My mother-in-law has a kid’s clothing store, Main Street Kids, so we popped in there for a bit and then drove out to the dairy for lunch. 

Do snowpants for sale mean that summer can’t last forever?

We walked around the farm but Preston’s two-year-old sister was pretty scared of all the sounds and most of the sights (it was nap time) so we cut it short.  

Prestons’s older brother is into metal forging so the boys hunted through an old scrap iron pile to find something heavy that would fit in their van.  

At this point, Carly (Preston’s mom) and I had a nice long talk.  It was very therapeutic for me to visit with someone who can tell me she has had the exact same feelings.  A lot of our sentiments ended with, “I’m sure you know what I mean”  or a similar phrase. For me, it was much more emotional to think back to 1 year ago than for her to go back 5 years.  Preston has endured 3 major surgeries so Carly was able to speak with a lot of “been there, done that” attitude.  Our conversations keep running through my mind this morning. 

Ava received an Ulu, which is a knife from Alaska that is very handy to use to cut your food with just one hand. To get it out of the packaging, well it was quite a sight.
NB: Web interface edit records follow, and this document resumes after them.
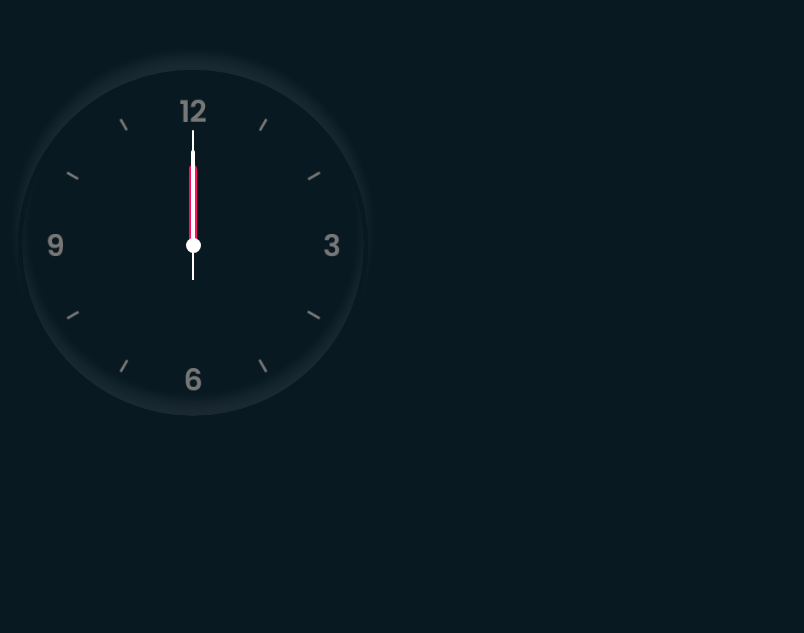
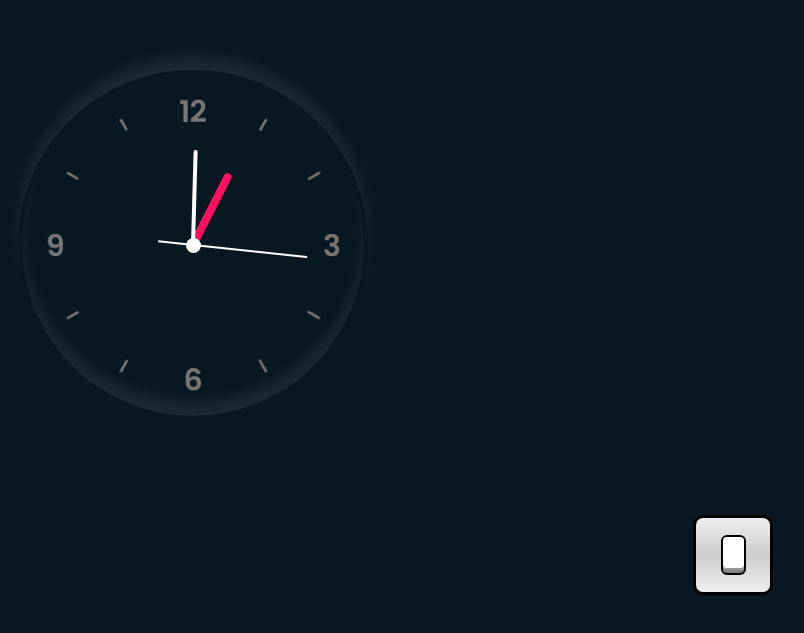
Before and after one commit to itsmeabela/analog_clock_js, a plain HTML site: page index.html in a window 1280 px wide. Shown: the part 155-788 px from the top of the page, without its empty margins (447-1251 px from the left). Drawn offline with Linux system fonts and the light colour scheme.

Commit message:
added the js and switch

```diff
--- a/index.html
+++ b/index.html
@@ -19,5 +19,38 @@
         <div class="sc" id="sc"></div>
       </div>
     </div>
+    <div class="switch">
+      <div class="btn"></div>
+    </div>
+    <script>
+      const hr = document.getElementById("hr");
+      const mn = document.getElementById("mn");
+      const sc = document.getElementById("sc");
+      const btn = document.querySelector(".btn");
+      const body = document.querySelector("body");
+      function time() {
+        let now = new Date();
+
+        const sec = now.getSeconds();
+        const min = now.getMinutes();
+        const hour = now.getHours();
+
+        const secDegrees = (sec / 60) * 360;
+        const minsDegrees = min * 60 * 360 + (sec / 60) * 6;
+        const hourDegrees = hour * 12 * 360 + (min / 60) * 30;
+
+        hr.style.transform = `rotate(${hourDegrees}deg)`;
+        mn.style.transform = `rotate(${minsDegrees}deg)`;
+        sc.style.transform = `rotate(${secDegrees}deg)`;
+      }
+      setInterval(time, 1000);
+
+      //   switch
+
+      btn.onclick = function () {
+        body.classList.toggle("on");
+        body.classList.toggle("lightmode");
+      };
+    </script>
   </body>
 </html>
--- a/style.css
+++ b/style.css
@@ -1,3 +1,9 @@
+:root{
+    --blue:#091921;
+    --light-mode:#68a4ff;
+    --border:4px solid rgb(241, 237, 237);
+}
+
 *{
     margin: 0;
     padding: 0;
@@ -8,7 +14,10 @@ body{
     justify-content: center;
     align-items: center;
     min-height: 100vh;
-    background-color: #091921;
+    background-color: var(--blue);
+}
+.lightmode{
+    background-color: var(--light-mode);
 }
 .clock{
     width: 350px;
@@ -20,11 +29,19 @@ body{
     background-size: cover;
     border: 4px solid #091921;
     border-radius: 50%;
-    box-shadow: 0 -15px 15px rgba(255, 255, 255, 0.05);
+
     box-shadow: 0 -15px 15px rgba(255, 255, 255, 0.05),
     inset 0 -15px 15px rgba(255, 255, 255, 0.05),
     0 -15px 15px rgba(255, 255, 255, 0.03),
     inset 0 -15px 15px rgba(255, 255, 255, 0.03);
+}
+.lightmode .clock{
+    background:#fff url("/img/clock.png");
+    background-size: cover;
+    border: var(--border);
+    box-shadow:inset 0 0 30px rgba(0, 0, 0, 0.1),
+     0 20px 20px rgba(0, 0, 0, 0.2),
+    0 0 0 4px rgba(255, 255, 255, 1);
 }
 .clock::before{
     content: '';
@@ -33,7 +50,11 @@ body{
     height: 15px;
     background: #fff;
     border-radius: 50%;
-    z-index: 10000;
+    z-index: 2;
+}
+.lightmode  .clock::before{
+    background: var(--blue);
+    border: 2px solid #fff;
 }
 .clock .hour,
 .clock .min,
@@ -76,6 +97,9 @@ body{
     z-index: 10;
     border-radius: 6px 6px 0 0;
 }
+.lightmode .mn::before{
+    background:var(--blue);
+}
 .sc::before{
     content: '';
     position: absolute;
@@ -85,3 +109,42 @@ body{
     z-index: 10;
     border-radius: 6px 6px 0 0;
 }
+.lightmode .sc::before{
+    background:var(--blue);
+}
+.switch{
+    position: absolute;
+    bottom: 50px;
+    right: 60px;
+    width: 80px;
+    height: 80px;
+    background: linear-gradient(#eee,#ccc,#eee);
+    border: 3px solid #000;
+    border-radius: 10px;
+    display: flex;
+    justify-content: center;
+    align-items: center;
+    z-index: 100;
+}
+.switch .btn{
+    position: relative;
+    width: 25px;
+    height: 40px;
+    background:linear-gradient(#777,#fff,#777);
+    border-radius: 6px;
+    border:2px solid #000;
+    cursor: pointer;
+}
+.switch .btn::before{
+    content: '';
+    position: absolute;
+    top: 0;
+    left: 0;
+    width: 100%;
+    height: 85%;
+    background:linear-gradient(#fff,#fff);
+    border-radius: 4px;
+}
+.on .switch .btn::before{
+top:15%;
+}
```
They both immediately sat on the floor so they could hold it in place with their feet while pulling with their left hands. Ava was just enamored with it at supper last night.

We plan to meet up again soon.  They live just 200 miles north of here.  Also, we talked about attending a camp next year for families that live with brachial plexus injuries. 

For me, I sincerely hope that this visit will be a turning point in my health.  I have had a sick summer with lots of light-headedness, nausea, and some sort of whooshing through my head. It has left me unable to care for my kids some days but a doctor’s visit and lots of blood work revealed nothing.  I am on my seventh day of feeling well!  Record for the summer, I think.  

Perhaps it was some sort of virus, maybe just stress.  I just switched most of Ava’s therapists and it was worse (much much worse) than switching hair stylists.  When people have helped you through so much, it is tough to move on but I just want what it best for Ava.  Kindergarten also looms in the future and it weighs heavy on my heart. 

In any case, I now have a new resource and, more importantly, a new friend in Carly.  Hopefully, Preston and Ava will somehow find peace and hope in knowing each other. God works in mysterious ways.